Internally the plaster was removed. It was saturated and very salty. The school playground slopes towards the wall and it was clear the wall would always tend to be damp at the base. The playground is occasionally gritted, so hygroscopic chlorides were likely. Thus a cosmetic repair was found most suitable. It was important that the suspended timber floor was protected too – damp wood rots! Additional sub-floor ventilation was installed. The floor was cut back and repaired. The dados and matchboards were removed. Then an Oldroyd XV membrane was applied from below floor level to well above the height of the staining. There was and is no direct water seepage into the building. In effect the membrane is not acting as a waterproofing layer It’s role is merely as an isolation layer, to protect the internal finishes from contact with the damp substrate. The use of the Oldroyd membrane system had the additional and desirable advantage of reducing the drying out time, by avoiding thick layers of new plaster. The minister and his flock needed their chapel back double-quick.
Finally, internal plastering and joinery could be completed. Leaving the chapel ready for immediate decoration and re-use. We were commended by the Minsiter, The Architect and the adjacent Headmistress, for the way we designed, applied and administered the work.
This case study is included to illustrate how traditional and modern repair methods can be successful on traditional buildings. There are those who tend to decry the use of any modern material on old buildings. This may be a justifiable stance. For grade 1 listed buildings and structures of historic interest we’d tend to agree (most of the time). However, is this always practical where homeowners and building users need fast and effective results? It does sometimes pay to consider all options. Modern materials are not in themselves evil. Lime pointing is great – cement pointing can be fine -but never on old or ‘soft’ materials. Cement can also cause permanent damage and our MD has written on why lime based pointing is best for old buildings.
Moisture evaporates from any material above freezing point. Walls will dry out and most of that drying occurs at the external surface. In comparison, very little evaporates internally. This is especially true in old buildings, which have been ‘modernised’. By this we mean occupied by ‘modern families’. Families with showers, toasters, washing machines and, no open fires. These houses have a high level of humidity, which reduced evaporation internally. Thus the effects of applying a damp proof membrane internally, are insignificant when it comes to walls drying out. They will dry out to the external face. This is true of the case study above, where the pointing has been restored to it’s soft and permeable former glory.

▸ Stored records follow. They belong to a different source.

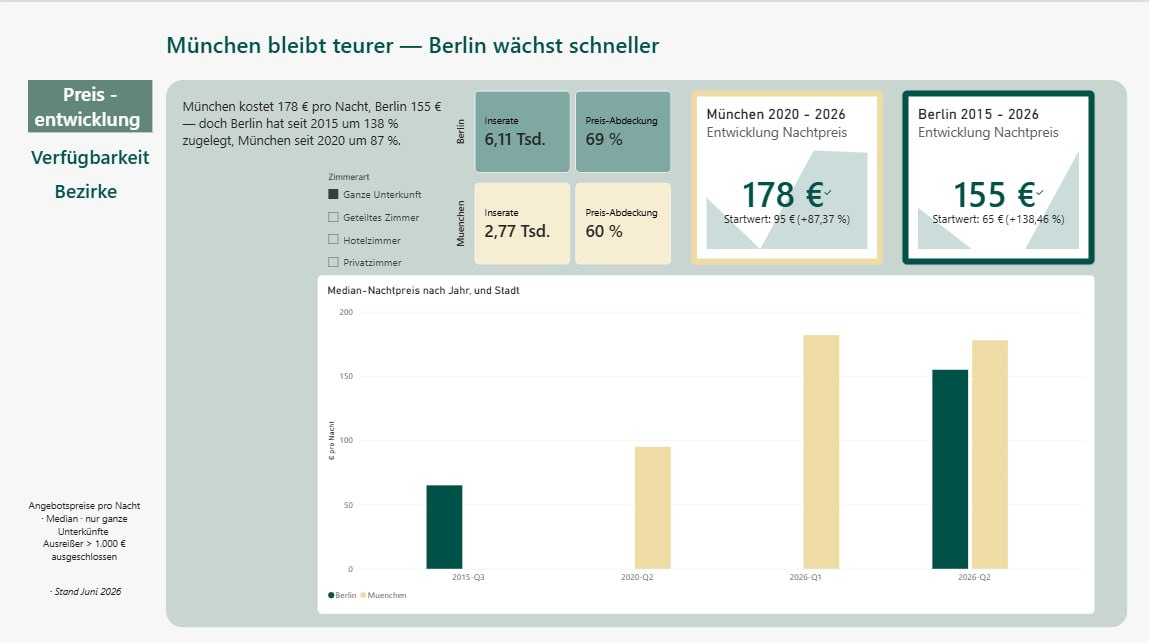
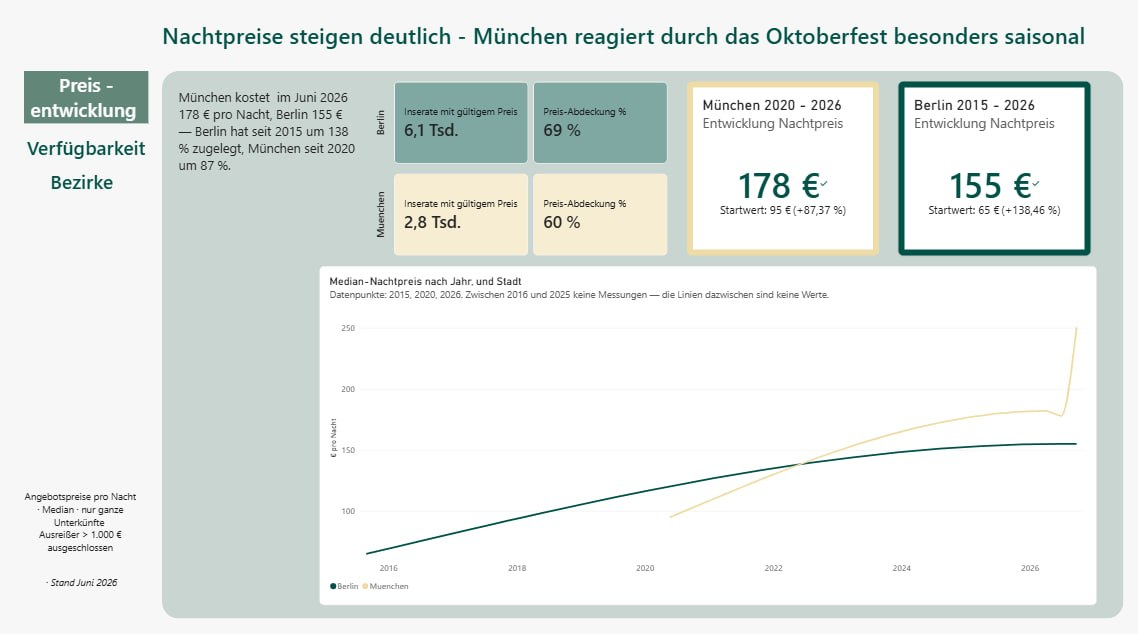
docs: Startseite auf Juni-Stand ohne Datenslicer
- powerbi_startseite.png ersetzt: Kacheltitel jetzt vollstaendig
  ('Inserate mit gueltigem Preis', 'Preis-Abdeckung %'), kein
  sichtbarer Datenslicer mehr, Titel nennt den Wiesn-Effekt
- README: Cache-Parameter ?v=3 -> ?v=4

diff --git a/README.md b/README.md
@@ -247,7 +247,7 @@ Das Säulendiagramm stellt denselben Median je Snapshot gegenüber: Berlin
 beiden Städte mit ihren unterschiedlichen Snapshot-Daten nebeneinander lesbar
 bleiben.
 
-![Startseite des Power-BI-Berichts: Preisentwicklung Berlin und München](docs/powerbi_startseite.png?v=3)
+![Startseite des Power-BI-Berichts: Preisentwicklung Berlin und München](docs/powerbi_startseite.png?v=4)
 
 **Seite 2 „Verfügbarkeit"** — nur ganze Unterkünfte, Median je Inserat, Stand
 26./29. Juni 2026: Median-Nachtpreis 155 € in Berlin gegen 178 € in München,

Want to know how to care best for historic and traditional buildings? Our MD Bryan Hindle loves the SPAB web site and if you love old buildings you will too – SPAB